Photo right: Artificial calibration hole provided by exposed wire. Registrants performed their own surveys on a calibration cell and actual 2 mm leak in a single liner covered by water. On a soil-covered single liner they performed surveys over an artificial calibration hole connected into the circuit in two different ways, and over a 0.25 in hole in the liner with good boundary conditions and with two different types of poor boundary conditions. An exposed double liner with four different substrates under the primary liner was surveyed using the water lance technique.

The four substrates were a simple geonet, a GCL with an overlap, a conductive geomembrane with the conductive side up (also containing a weld), and a conductive geotextile. This provided an excellent comparison of the performance characteristics of the different types of lining systems. It is expected that there will be several more such courses leading to accreditation of technicians for performing electrical surveys.

T-CLIC will be developing other technologies to help assure liner integrity and performance which will be passed on to the industry.

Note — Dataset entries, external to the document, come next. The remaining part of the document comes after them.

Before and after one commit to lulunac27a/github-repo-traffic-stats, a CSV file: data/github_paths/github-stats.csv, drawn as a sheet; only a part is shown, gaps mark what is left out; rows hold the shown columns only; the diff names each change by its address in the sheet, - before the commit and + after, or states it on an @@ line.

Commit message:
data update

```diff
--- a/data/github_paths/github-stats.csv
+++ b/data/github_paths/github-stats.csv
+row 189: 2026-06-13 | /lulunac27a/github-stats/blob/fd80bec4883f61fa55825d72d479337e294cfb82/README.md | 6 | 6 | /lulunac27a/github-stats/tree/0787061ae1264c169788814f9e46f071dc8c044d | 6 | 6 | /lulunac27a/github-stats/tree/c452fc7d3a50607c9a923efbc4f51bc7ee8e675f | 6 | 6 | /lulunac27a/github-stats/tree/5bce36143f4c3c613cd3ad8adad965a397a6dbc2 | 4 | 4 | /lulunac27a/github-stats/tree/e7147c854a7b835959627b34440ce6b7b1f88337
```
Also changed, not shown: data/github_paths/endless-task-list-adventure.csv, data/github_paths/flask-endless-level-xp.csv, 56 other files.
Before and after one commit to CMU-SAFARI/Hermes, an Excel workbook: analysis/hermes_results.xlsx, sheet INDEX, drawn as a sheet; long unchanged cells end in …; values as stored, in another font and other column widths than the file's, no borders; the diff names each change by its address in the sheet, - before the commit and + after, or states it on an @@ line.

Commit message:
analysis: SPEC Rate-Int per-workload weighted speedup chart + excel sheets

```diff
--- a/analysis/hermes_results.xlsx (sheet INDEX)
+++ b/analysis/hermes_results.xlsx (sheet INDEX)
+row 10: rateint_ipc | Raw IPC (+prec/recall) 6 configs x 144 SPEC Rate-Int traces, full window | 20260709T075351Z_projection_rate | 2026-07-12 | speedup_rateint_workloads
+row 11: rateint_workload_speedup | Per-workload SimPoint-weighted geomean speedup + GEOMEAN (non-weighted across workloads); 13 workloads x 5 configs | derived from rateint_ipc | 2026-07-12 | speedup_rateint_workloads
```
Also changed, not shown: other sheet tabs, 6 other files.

T-CLIC would like to thank GSE (Houston) and Tarkett Sommer (France) for providing lining system materials, and R.T. Clark (Oklahoma) and Leak Sensors (Connecticut) for providing additional power supplies and meters respectively.